|xmlui.metadata.dc.description.abstract||Medium and Large Companies must compete every day in a global context. To achieve
greater efficiency in their products/processes they are forced to globalize by opening
multiple locations in geographically distant places. In this context, people from the same
team or different teams must work together regardless of the time zone and where they are
located. Therefore, a "virtual" team consists of groups of geographically distant people who
can coordinate with the help of new technologies.
The tools and methodologies supporting "Computer Supported Cooperative Work"
(CSCW) can facilitate collaboration by reducing distance and time related issues.
The main goals CSCW aims to achieve within a complex organization are listed below:
• Schedule, track, and chart the steps in a project as it is being completed (Project Management)
• Share, review, approve or reject project proposals from other workgroup members (Authoring
• Collaborative management of tasks and documents within a knowledge-based business process

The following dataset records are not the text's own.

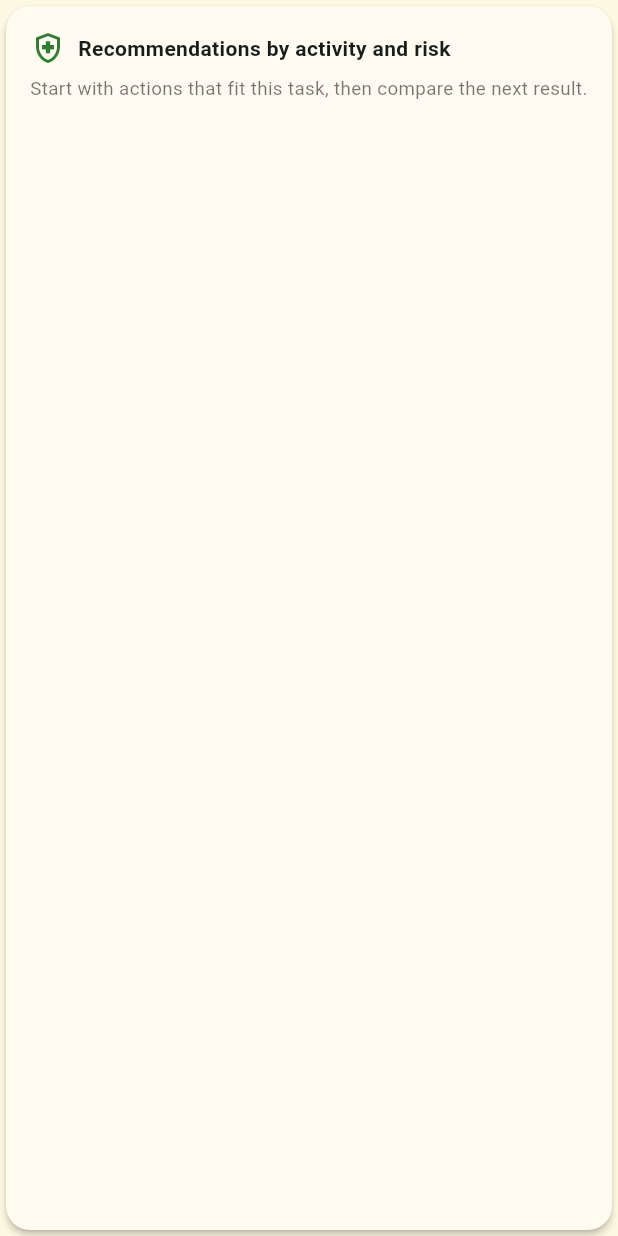
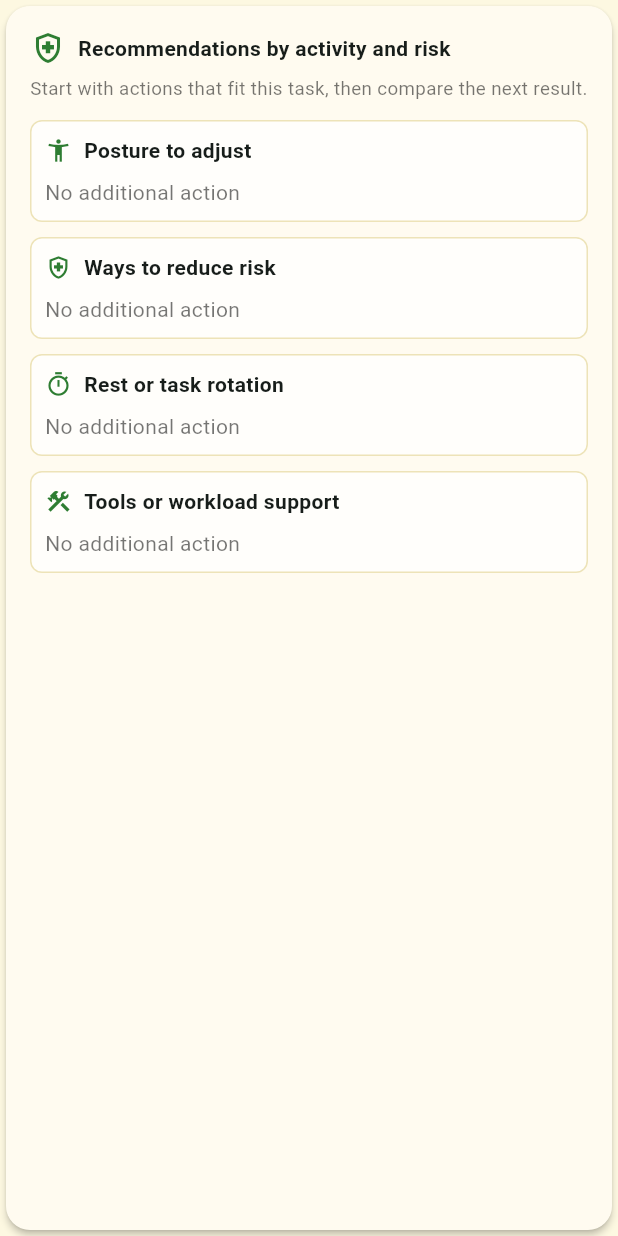
Before and after one commit to odinos/fSookta, a Flutter app: the _ActivityRiskRecommendationCard widget shown alone on an empty page, opened directly with empty values, on a phone screen of 412 x 824 dp. Run offline on Flutter 3.47's test engine with Material 3 defaults, Android fonts, the phone set to English and light mode, and no system bars; our stand-ins replace camera, firebase_analytics, firebase_core, firebase_crashlytics, flutter_tts, image_picker and 3 more; missing offline and left inert: dart:ffi, ml_algo, ml_dataframe, tflite_flutter; accounts and stored records are empty; project files that could hold a hidden picture were left out.

Commit message:
fix: render explicit recommendation groups

```diff
--- a/lib/screens/main/final_result_screen.dart
+++ b/lib/screens/main/final_result_screen.dart
@@ -148,6 +148,13 @@ class _FinalResultScreenState extends State<FinalResultScreen> {
       before: before,
       strings: strings,
     );
+    final farmerRecommendations =
+        RiskRecommendationService.farmerRecommendations(
+      activity: widget.bundle.activity,
+      riskLevel: before.riskLevel,
+      bodyPartRisks: before.bodyPartRisks,
+      thai: thai,
+    );
 
     return Scaffold(
       appBar: AppBar(
@@ -246,10 +253,7 @@ class _FinalResultScreenState extends State<FinalResultScreen> {
             if (activityRiskRecommendations.isNotEmpty) ...[
               const SizedBox(height: 16),
               _ActivityRiskRecommendationCard(
-                recommendations: _conciseFarmerRecommendations(
-                  activityRiskRecommendations,
-                  thai,
-                ),
+                recommendations: farmerRecommendations,
                 thai: thai,
               ),
             ],
@@ -446,12 +450,23 @@ class _ActivityRiskRecommendationCard extends StatelessWidget {
     required this.thai,
   });
 
-  final List<String> recommendations;
+  final List<FarmerRecommendation> recommendations;
   final bool thai;
 
   @override
   Widget build(BuildContext context) {
-    final groups = _groupRecommendations(recommendations, thai);
+    final groups = FarmerRecommendationCategory.values.map((category) {
+      return _RecommendationGroup(
+        category: category,
+        title: _categoryTitle(category, thai),
+        icon: _categoryIcon(category),
+        items: recommendations
+            .where((item) => item.category == category)
+            .take(2)
+            .map((item) => item.text)
+            .toList(growable: false),
+      );
+    });
     return Card(
       key: const ValueKey('farmer-guidance-card'),
       color: const Color(0xFFFFFBF0),
@@ -492,101 +507,43 @@ class _ActivityRiskRecommendationCard extends StatelessWidget {
       ),
     );
   }
-
-  List<_RecommendationGroup> _groupRecommendations(
-    List<String> items,
-    bool thai,
-  ) {
-    final groups = [
-      _RecommendationGroup(
-        title: thai ? 'ท่าทางที่ควรปรับ' : 'Posture to adjust',
-        icon: Icons.accessibility_new_outlined,
-      ),
-      _RecommendationGroup(
-        title: thai ? 'วิธีลดความเสี่ยง' : 'Ways to reduce risk',
-        icon: Icons.health_and_safety_outlined,
-      ),
-      _RecommendationGroup(
-        title: thai ? 'การพักหรือสลับงาน' : 'Rest or task rotation',
-        icon: Icons.timer_outlined,
-      ),
-      _RecommendationGroup(
-        title:
-            thai ? 'อุปกรณ์หรือวิธีช่วยลดภาระงาน' : 'Tools or workload support',
-        icon: Icons.construction_outlined,
-      ),
-    ];
-    for (final item in items) {
-      final normalized = item.toLowerCase();
-      final index = normalized.contains('พัก') ||
-              normalized.contains('สลับ') ||
-              normalized.contains('break') ||
-              normalized.contains('rotate')
-          ? 2
-          : normalized.contains('อุปกรณ์') ||
-                  normalized.contains('รถเข็น') ||
-                  normalized.contains('แบ่งน้ำหนัก') ||
-                  normalized.contains('tool') ||
-                  normalized.contains('cart') ||
-                  normalized.contains('split')
-              ? 3
-              : normalized.contains('ท่า') ||
-                      normalized.contains('ก้ม') ||
-                      normalized.contains('ยกแขน') ||
-                      normalized.contains('posture') ||
-                      normalized.contains('bend')
-                  ? 0
-                  : 1;
-      groups[index].items.add(item);
-    }
-    return groups.where((group) => group.items.isNotEmpty).map((group) {
-      if (group.items.length > 2) {
-        group.items.removeRange(2, group.items.length);
-      }
-      return group;
-    }).toList();
-  }
 }
 
-List<String> _conciseFarmerRecommendations(
-  List<String> recommendations,
-  bool thai,
-) {
-  final clauses = <String>[];
-  for (final recommendation in recommendations) {
-    if (_looksLikeWeightReference(recommendation, thai)) {
-      clauses.add(thai
-          ? 'ลดน้ำหนักต่อครั้ง และใช้อุปกรณ์ช่วยเมื่อของหนัก'
-          : 'Reduce each load and use handling aids for heavy items');
-      continue;
-    }
-    clauses.addAll(recommendation
-        .split(thai
-            ? RegExp(
-                r'[;,]|\sและ\s|\s+(?=(?:ใช้|จัด|พัก|หลีก|ยืด|หัน|หมุน|สลับ|ปรับ|ลด|ลุก|วาง|ถือ|ให้|เปลี่ยน|หยุด|สวม|ใส่))',
-              )
-            : RegExp(
-                r'[;,]|\sand\s|\s+(?=(?:use|rest|avoid|stretch|turn|rotate|change|reduce|keep|raise|lift|wear|stop|split)\b)',
-                caseSensitive: false,
-              ))
-        .map((part) => part.trim().replaceFirst(RegExp(r'[.]$'), ''))
-        .where((part) => part.length >= 8));
-  }
-  return clauses.toSet().toList(growable: false);
+String _categoryTitle(FarmerRecommendationCategory category, bool thai) {
+  return switch (category) {
+    FarmerRecommendationCategory.posture =>
+      thai ? 'ท่าทางที่ควรปรับ' : 'Posture to adjust',
+    FarmerRecommendationCategory.riskReduction =>
+      thai ? 'วิธีลดความเสี่ยง' : 'Ways to reduce risk',
+    FarmerRecommendationCategory.restRotation =>
+      thai ? 'การพักหรือสลับงาน' : 'Rest or task rotation',
+    FarmerRecommendationCategory.workloadSupport =>
+      thai ? 'อุปกรณ์ช่วยลดภาระงาน' : 'Tools or workload support',
+  };
 }
 
-bool _looksLikeWeightReference(String text, bool thai) {
-  return thai
-      ? text.contains('ชาย 20-45 ปี') || text.contains('หญิง 20-45 ปี')
-      : text.contains('men 20-45 years') || text.contains('women 20-45');
+IconData _categoryIcon(FarmerRecommendationCategory category) {
+  return switch (category) {
+    FarmerRecommendationCategory.posture => Icons.accessibility_new_outlined,
+    FarmerRecommendationCategory.riskReduction =>
+      Icons.health_and_safety_outlined,
+    FarmerRecommendationCategory.restRotation => Icons.timer_outlined,
+    FarmerRecommendationCategory.workloadSupport => Icons.construction_outlined,
+  };
 }
 
 class _RecommendationGroup {
-  _RecommendationGroup({required this.title, required this.icon});
+  const _RecommendationGroup({
+    required this.category,
+    required this.title,
+    required this.icon,
+    required this.items,
+  });
 
+  final FarmerRecommendationCategory category;
   final String title;
   final IconData icon;
-  final List<String> items = [];
+  final List<String> items;
 }
 
 class _RecommendationGroupView extends StatelessWidget {
@@ -601,6 +558,7 @@ class _RecommendationGroupView extends StatelessWidget {
   @override
   Widget build(BuildContext context) {
     return DecoratedBox(
+      key: ValueKey('recommendation-group-${group.category.name}'),
       decoration: BoxDecoration(
         color: Colors.white.withValues(alpha: 0.72),
         borderRadius: BorderRadius.circular(8),
@@ -624,8 +582,11 @@ class _RecommendationGroupView extends StatelessWidget {
               ],
             ),
             const SizedBox(height: 8),
-            for (final item in group.items)
+            for (final (index, item) in group.items.indexed)
               Padding(
+                key: ValueKey(
+                  'recommendation-action-${group.category.name}-$index',
+                ),
                 padding: const EdgeInsets.only(bottom: 6),
                 child: Row(
                   crossAxisAlignment: CrossAxisAlignment.start,
@@ -644,6 +605,11 @@ class _RecommendationGroupView extends StatelessWidget {
                     ),
                   ],
                 ),
+              ),
+            if (group.items.isEmpty)
+              Text(
+                thai ? 'ไม่มีคำแนะนำเพิ่มเติม' : 'No additional action',
+                style: const TextStyle(color: Colors.black54),
               ),
           ],
         ),
```
Also changed, not shown: lib/core/services/risk_recommendation_service.dart (+167 -0 lines), 2 other files.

• Collect, organize, manage, and share various forms of information (Knowledge Management)
• Collaborative bookmarking engine to tag, organize, share, and search enterprise data
• Collect, organize, manage and share information associated with the delivery of a project
• Quickly share company information to members within a company via Internet (Intranet
• Organize social relations of groups (Social Network)
• Collaborate and share structured data and information (Online SpreadSheet)
This work is based on the main objectives outlined through a specific research experience
that verifies compliance and ensures its applicability.
The real context consists of virtual team of engineers and the way they cooperate within the
automotive industry. The research “iter” can be summarized as follows: (1) the main
collaborative and engineering requirements have been identified by referring to a real use
case within Fiat Chrysler Automobiles; (2) each requirement has been met by implementing
an integrated, modular and extensible architecture; (3) Floasys platform for collecting,
centralizing and sharing simulations has been designed, implemented and tested; (4) a tool
called ExploraTool has been designed to visually explore a simulation repository within
Floasys; (5) the possible extension of the platform has been identified in terms of
multidisciplinarity and multisectorality; (6) downstream of the whole process, all the
requirements a CSCW intended to meet were verified.
The initial phase of the work has focused on collecting collaborative requirements and
related needs that emerge when different virtual teams find themselves collaborating to
pursue a common result.
The collaborative requirements identified to support collaboration between geographically
remote teams are: centralizing simulation data, providing annotation and adding metadata
to files, providing a search engine for simulations completed by other analysts, providing
data versioning and support their sharing. In line with the requirements identified, a
collaborative platform prototype (CSCW) called Floasys was developed.
Floasys customers are all industries using CAE simulations to design their products, so the
automotive, aeronautical and naval industries, etc.
Floasys collects simulation data, stores them in open XML format and centralizes them into
a shared repository; It also provides additional services on collected data stored in open
format, such as the ability to annotate files or search within the repository regardless of the
simulator with which they were generated.
It is extremely useful to be able to retrieve simulations from other members of the same
team or different teams in order to compare the performance of a current project. In order to
provide these services, various aspects must be considered: surely the services listed above
must be immersed in an existing business environment with existing practices, workflows
and software systems. To bring a concrete example, the only centralization of simulation
data involves communication with existing simulation software by mitigating the problem
of Vendor Lock-In, which is the strong dependence on the simulators themselves.
From an architectural point of view, Floasys meets the non-functional extensibility and
modularity requirements. This way the system can be tailored to the needs of customers,
open to meet future needs and be used in other departments.
The modular and extensible Floasys architecture was obtained based on the concept of
plug-in. Although the research activity directly concerns the automotive industry, the
requirements and the difficulties described are common to other sectors as described in the
literature. So many of the considerations made in this work and the solutions adopted can
be reused for other types of simulation as well as for data obtained from experiments.
Finally, within Floasys, an interactive tool called "ExploraTool" was integrated for
viewing, exploring, and querying simulation repositories. Although the idea of this tool was
born in the context of simulation repository navigation, it is generic and can be used with
any dataset. The tool is based on Eulero-Venn diagrams. The universe is the set of all
simulations stored in one or more repositories. Simulation groups are represented by
grafted ellipses. Using this tool, analysts can explore the repository through drill-down and
roll-up operations to get more or less detail. Going down in the hierarchy, the user filters
the items within the dataset and performs a graphical query. In this way, the user explores
the repository by finally obtaining two or more simulations to be compared. After the
design, implementation and implementation phase, the tool was tested with real users to
gain data on its usability. [edited by author]||it_IT